- to visually communicate what the company does or provides
- to create a memorable and recognizable mark in peoples mind for future encounters
- to guarantee quality of the products or services
One well-known fact: when Phil Knight started Nike, he was trying to find a mark as recognizable as the Adidas stripes. He hired a young student, Carolyn Davidson, to design his logo, paying her $35 for what has become one of the best known marks in the world (she was later compensated again by the company).
Your logo is like a face of the company to the whole world. The human mind remembers images and pictures before they will remember a name. It’s all about memory tricks. Most people can associate your logo with your business a lot easier than with your company name. This is probably the most important reason why any business needs a business logo. Even some countries whose tourism sector makes up a large portion of their economy such as Spain, Italy, Turkey or the Bahamas Islands have logos that identify them in marketing their country. A business name is very important but it will never be as catchy as a great logo. That’s why, currently, the usage of both image (ideogram) and name (logotype) is widely spread.

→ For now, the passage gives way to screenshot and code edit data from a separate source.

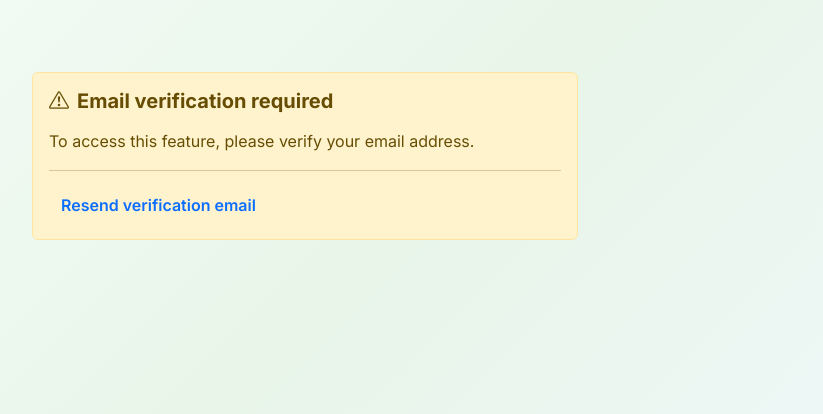
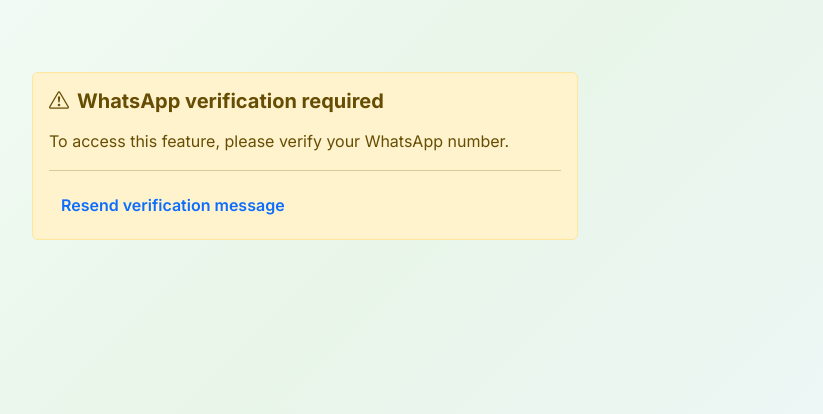
Before and after one commit to BigAddict/WozapAuto, a Django app: page /verification-required/ in a window 1280 px wide. Shown: the part 134-548 px from the top of the page, without its empty margins (335-1158 px from the left). Run offline with Django 5.2, Linux system fonts and the light colour scheme.

Commit message:
Refactor user verification process: Remove email verification views and URLs, replacing them with WhatsApp verification functionality. Update related templates and messages to reflect the new verification method. Enhance resend verification logic to support WhatsApp messaging instead of email.

```diff
--- a/core/templates/core/verification_required.html
+++ b/core/templates/core/verification_required.html
@@ -1,16 +1,16 @@
 {% extends 'core/base.html' %}
 
-{% block title %}Email Verification Required - WozapAuto{% endblock %}
+{% block title %}WhatsApp Verification Required - WozapAuto{% endblock %}
 
 {% block content %}
 <div class="container py-5">
     <div class="row justify-content-center">
         <div class="col-lg-6">
             <div class="alert alert-warning" role="alert">
-                <h4 class="alert-heading"><i class="bi bi-exclamation-triangle me-2"></i>Email verification required</h4>
-                <p>To access this feature, please verify your email address.</p>
+                <h4 class="alert-heading"><i class="bi bi-exclamation-triangle me-2"></i>WhatsApp verification required</h4>
+                <p>To access this feature, please verify your WhatsApp number.</p>
                 <hr>
-                <a href="{% url 'resend_verification' %}" class="btn btn-outline-primary">Resend verification email</a>
+                <a href="{% url 'resend_verification' %}" class="btn btn-outline-primary">Resend verification message</a>
             </div>
         </div>
     </div>
--- a/core/urls.py
+++ b/core/urls.py
@@ -3,7 +3,6 @@
 from .views import (
     HomePageView, signup, signin, signout, profile_view, profile_edit, profile_api,
     forgot_password, password_reset_confirm, change_password,
-    verify_email_sent, verify_email, verify_email_success, verify_email_failed,
     verification_required_notice, resend_verification, welcome_onboarding,
     verify_whatsapp_otp, resend_otp
 )
@@ -20,11 +19,7 @@
     path('forgot-password/', forgot_password, name='forgot_password'),
     path('reset-password/<str:uidb64>/<str:token>/', password_reset_confirm, name='password_reset_confirm'),
 
-    # Email verification URLs
-    path('verify-email-sent/', verify_email_sent, name='verify_email_sent'),
-    path('verify-email/<str:token>/', verify_email, name='verify_email'),
-    path('verify-email-success/', verify_email_success, name='verify_email_success'),
-    path('verify-email-failed/', verify_email_failed, name='verify_email_failed'),
+    # WhatsApp verification URLs
     path('verification-required/', verification_required_notice, name='verification_required'),
     path('resend-verification/', resend_verification, name='resend_verification'),
 
--- a/core/views.py
+++ b/core/views.py
@@ -281,50 +281,7 @@
     return render(request, 'core/change_password.html', {'form': form})
 
 
-# Email Verification Views
-def verify_email_sent(request):
-    """Show 'check your email' page after signup"""
-    return render(request, 'core/verify_email_sent.html')
-
-
-def verify_email(request, token):
-    """Handle email verification"""
-    try:
-        # Find user with this verification token
-        profile = UserProfile.objects.get(email_verification_token=token)
-
-        # Check if token is not expired (24 hours)
-        if profile.email_verification_sent_at:
-            time_diff = timezone.now() - profile.email_verification_sent_at
-            if time_diff.total_seconds() > 24 * 60 * 60:  # 24 hours
-                messages.error(request, 'Verification link has expired. Please request a new one.')
-                return redirect('verify_email_failed')
-
-        # Mark email as verified
-        profile.is_verified = True
-        profile.email_verification_token = None  # Clear token
-        profile.email_verification_sent_at = None
-        profile.save()
-
-        # Auto-login the user
-        login(request, profile.user)
-
-        messages.success(request, 'Email verified successfully! Welcome to WozapAuto.')
-        return redirect('verify_email_success')
-
-    except UserProfile.DoesNotExist:
-        messages.error(request, 'Invalid verification link.')
-        return redirect('verify_email_failed')
-
-
-def verify_email_success(request):
-    """Show email verification success page"""
-    return render(request, 'core/verify_email_success.html')
-
-
-def verify_email_failed(request):
-    """Show email verification failed page"""
-    return render(request, 'core/verify_email_failed.html')
+# WhatsApp Verification Views
 
 
 def verification_required_notice(request):
@@ -333,9 +290,9 @@
 
 
 def resend_verification(request):
-    """Resend verification email with rate limiting"""
+    """Resend verification WhatsApp message with rate limiting"""
     if not request.user.is_authenticated:
-        messages.error(request, 'Please sign in to resend verification email.')
+        messages.error(request, 'Please sign in to resend verification message.')
         return redirect('signin')
 
     try:
@@ -356,26 +313,26 @@
                 'profile_id': getattr(profile, 'id', None),
                 'profile_created': created,
                 'is_verified': profile.is_verified,
-                'last_sent_at': getattr(profile.email_verification_sent_at, 'isoformat', lambda: None)(),
+                'last_sent_at': getattr(profile.otp_created_at, 'isoformat', lambda: None)(),
             }
         )
 
         # Check if already verified
         if profile.is_verified:
             logger.info("resend_verification:already_verified")
-            messages.info(request, 'Your email is already verified.')
+            messages.info(request, 'Your WhatsApp number is already verified.')
             return redirect('home')
 
         # Rate limiting: max 1 request per hour (more lenient)
-        if profile.email_verification_sent_at:
-            time_diff = timezone.now() - profile.email_verification_sent_at
+        if profile.otp_created_at:
+            time_diff = timezone.now() - profile.otp_created_at
             if time_diff.total_seconds() < 60 * 60:  # 1 hour
                 wait_seconds = int(60 * 60 - time_diff.total_seconds())
                 logger.info("resend_verification:rate_limited", extra={'wait_seconds': wait_seconds})
-                messages.warning(request, 'Please wait before requesting another verification email.')
+                messages.warning(request, 'Please wait before requesting another verification message.')
                 return redirect('verification_required')
 
-        # Send verification email
+        # Send verification WhatsApp message
         t0 = time.monotonic()
         success = whatsapp_service.send_otp_message(request.user, request.user.profile.generate_otp(), request)
         duration_s = time.monotonic() - t0
```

Think carefully if you are creating a logo, design it to stay for long because it cannot be changed frequently. It must be unique and accepted worldwide regardless geographical location or ethnic group. Your logo is your business asset and long-term investment. Sure, you may change your logo through the years – “changing with the times” – but not dramatically. Through the past 50+ years Pepsi and Coke have modified their logos, but just a little bit. So, it must be kept in mind that whether online or in print, the appearance of your logo should be the same.
Funny thing happened to the FedEx logo, where the brand consultants persuaded the company to shorten their corporate name from “Federal Express” to the popular now abbreviation “Fed Ex”. By doing that, they reduced the amount of color used on vehicles (planes, trucks) and saved hundreds of thousands of dollars in paint costs. Also, the right-pointing arrow in the new logo is a good hint of motion.
Logos could be business-makers or business-breakers. They have proven to work both ways – good or bad. If your logo is confusing and ugly, a customer might remember you as such. If a client has already had an experience one way or another with your company, from that moment on, that person’s memory will remember your business logo and associate it with that experience. There is nothing worse than a great business that is easy to forget.
Although Color should not be an integral component to the logo design, it is very important to brand recognition. For instance, in Canada white and read are used in logos for companies that want to project patriotic feelings. Green is often associated with health foods or environmental protection. Coca-Cola’s script is known worldwide, but is best connected with the color red. The Western Union logotype is recognizable from afar because of its yellow-and-black color. And we could continue … ad infinitum.
A logo could be dynamic. The best example is the Michelin Man, a cartoon figure who was presented in many different ways, such as eating, drinking, and playing sports and was first introduced in 1898 by tire manufacturer, Michelin.
Please remember, the logo of your company must be placed very wisely. It has to be used at all prominent spots, on your website and every banner, email, letterhead or invoice. It is also very helpful in Internet marketing, as it travels with its prospects every time.